Anoushka Shankar, daughter of sitar legend Ravi Shankar, takes serene and confident steps away from her father's long shadow on Rise. It's the fourth CD for the 24-year-old sitarist, but it marks a striking departure from the Indian classical music presented on Anourag, Anoushka and Live at Carnegie Hall. Shankar develops her own brand of lush world fusion that incorporates the spirit and rigor of the raga while also taking it in myriad directions. For instance, "Solea" combines Indian music and flamenco, and elsewhere tablas nestle beneath cellos, quivering voices lilt over a host of exotic instruments and a didgeridoo even makes an appearance.
The multicultural music on Rise speaks to a deeper sense of global bonds rather than the usual shotgun marriage of unrelated styles that the world-music aisles are rife with. The CD's nine meditative and often cinematic tracks offer a worldview where the various native rhythms are melding into one another, and the phenomenon is something to marvel at and ponder rather than celebrate on the dance floor (Though the sounds here are often aided by electronics, the music seems almost designed to thwart trendy remixing.)
On her previous recordings, Shankar's music was weighted with expectations from the rich tradition of her family.
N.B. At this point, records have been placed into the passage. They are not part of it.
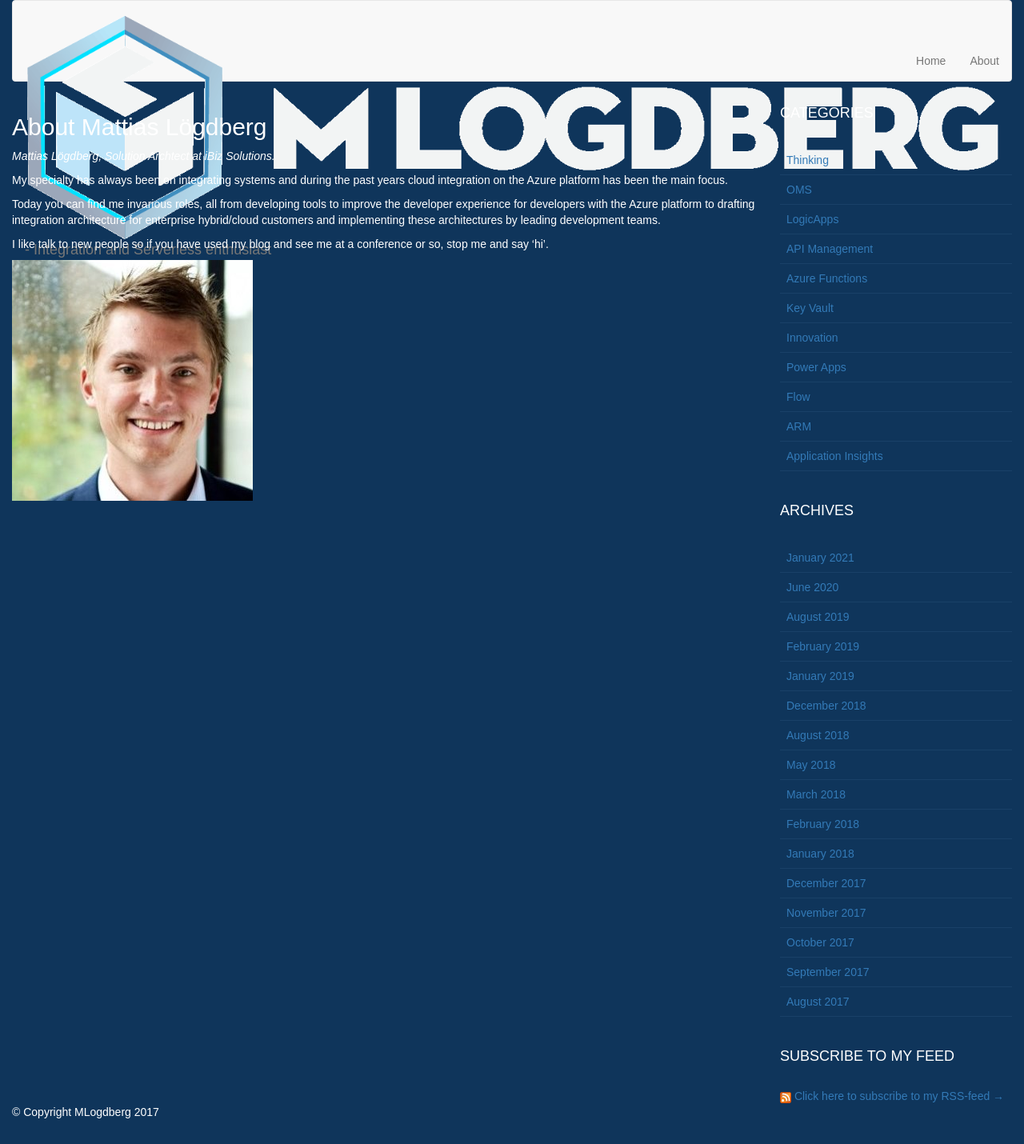
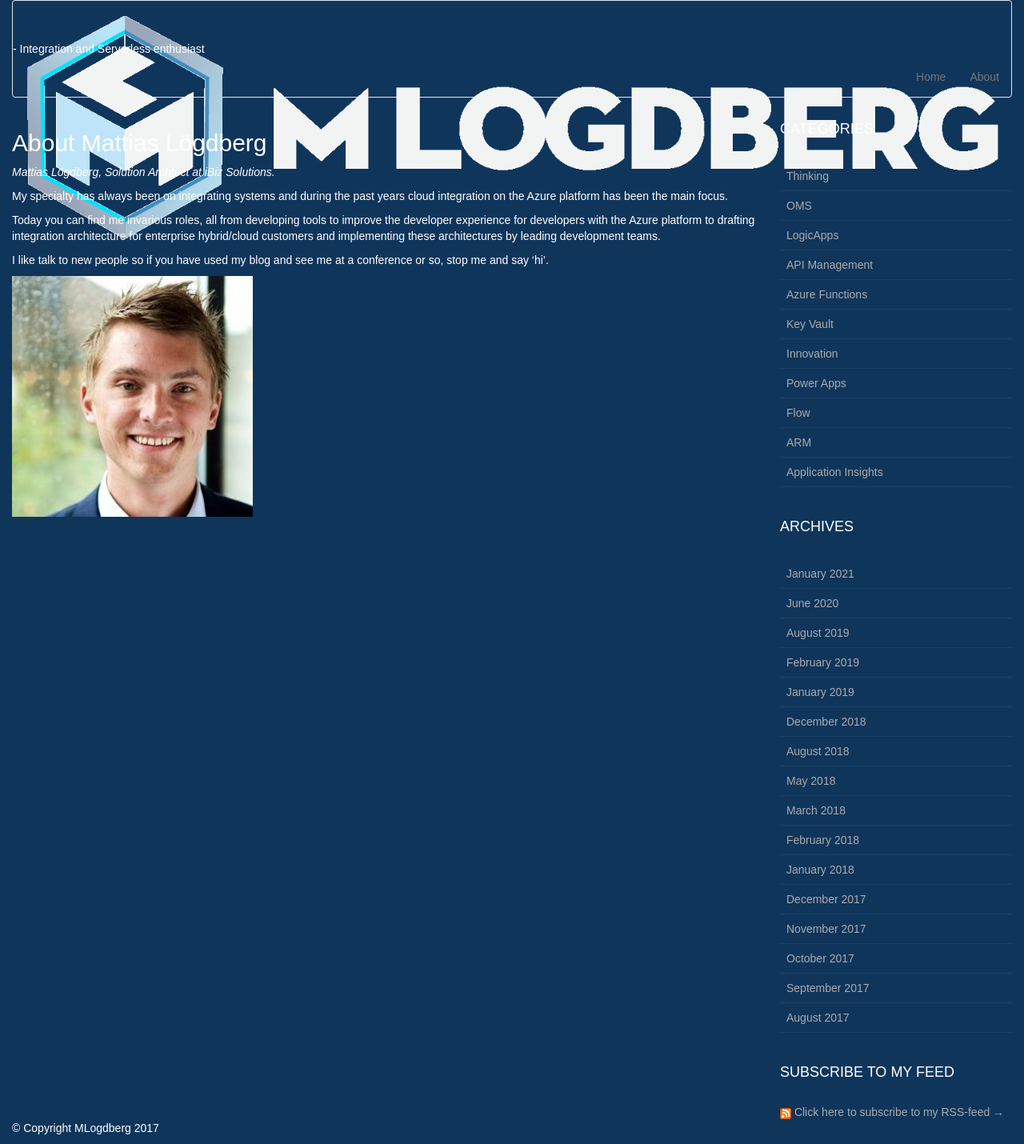
Before and after one commit to MLogdberg/mlogdberg.github.io, a Jekyll site: the page built from _pages/about.md, in a window 1280 px wide. Shown: the whole page at 80% size. Built offline with Jekyll 4.4.1, drawn with Linux system fonts in a browser that asks for light colours; nearby versions of some CDN libraries; some web fonts are replaced.

Commit message:
fixed layout

```diff
--- a/_includes/navbar.html
+++ b/_includes/navbar.html
@@ -4,7 +4,7 @@
 				<div class="navbar-header">
 					<button type="button" class="navbar-toggle" data-toggle="collapse" data-target="#bs-example-navbar-collapse-1">
 						 <span class="sr-only">Toggle navigation</span><span class="icon-bar"></span><span class="icon-bar"></span><span class="icon-bar"></span>
-					</button> <a class="navbar-brand" href="/"> <img src="/assets/uploads/img/logo_with_text.png" alt="MLogdberg"> - Integration and Serverless enthusiast</a>
+					</button> <a class="navbar-brand" href="/"> <img src="/assets/uploads/img/logo_with_text.png" alt="MLogdberg"></a> - Integration and Serverless enthusiast
 				</div>
 				<div class="collapse navbar-collapse" id="bs-example-navbar-collapse-1">
 				<ul class="nav navbar-nav navbar-right">
--- a/assets/css/style.css
+++ b/assets/css/style.css
@@ -1,6 +1,12 @@
 	body{background-color:#0F355B; font-family: 'Droid Sans', sans-serif; color:#fff;}
 	.container{background:#0F355B;width:100%}
-	.navbar{width:100%}
+	.navbar{width:100%;background-color: #0F355B;}
+	.navbar img {
+		height:max-content;
+	}
+	a {
+		color:#ababab
+	}
 
 	.cats{list-style: none; padding:0;}
 	.cats li{border-bottom:1px solid #194168; padding:8px; list-style-type:none;}
```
Now Shankar's music is dictated, and can be judged, by her own ambitious musical worldview.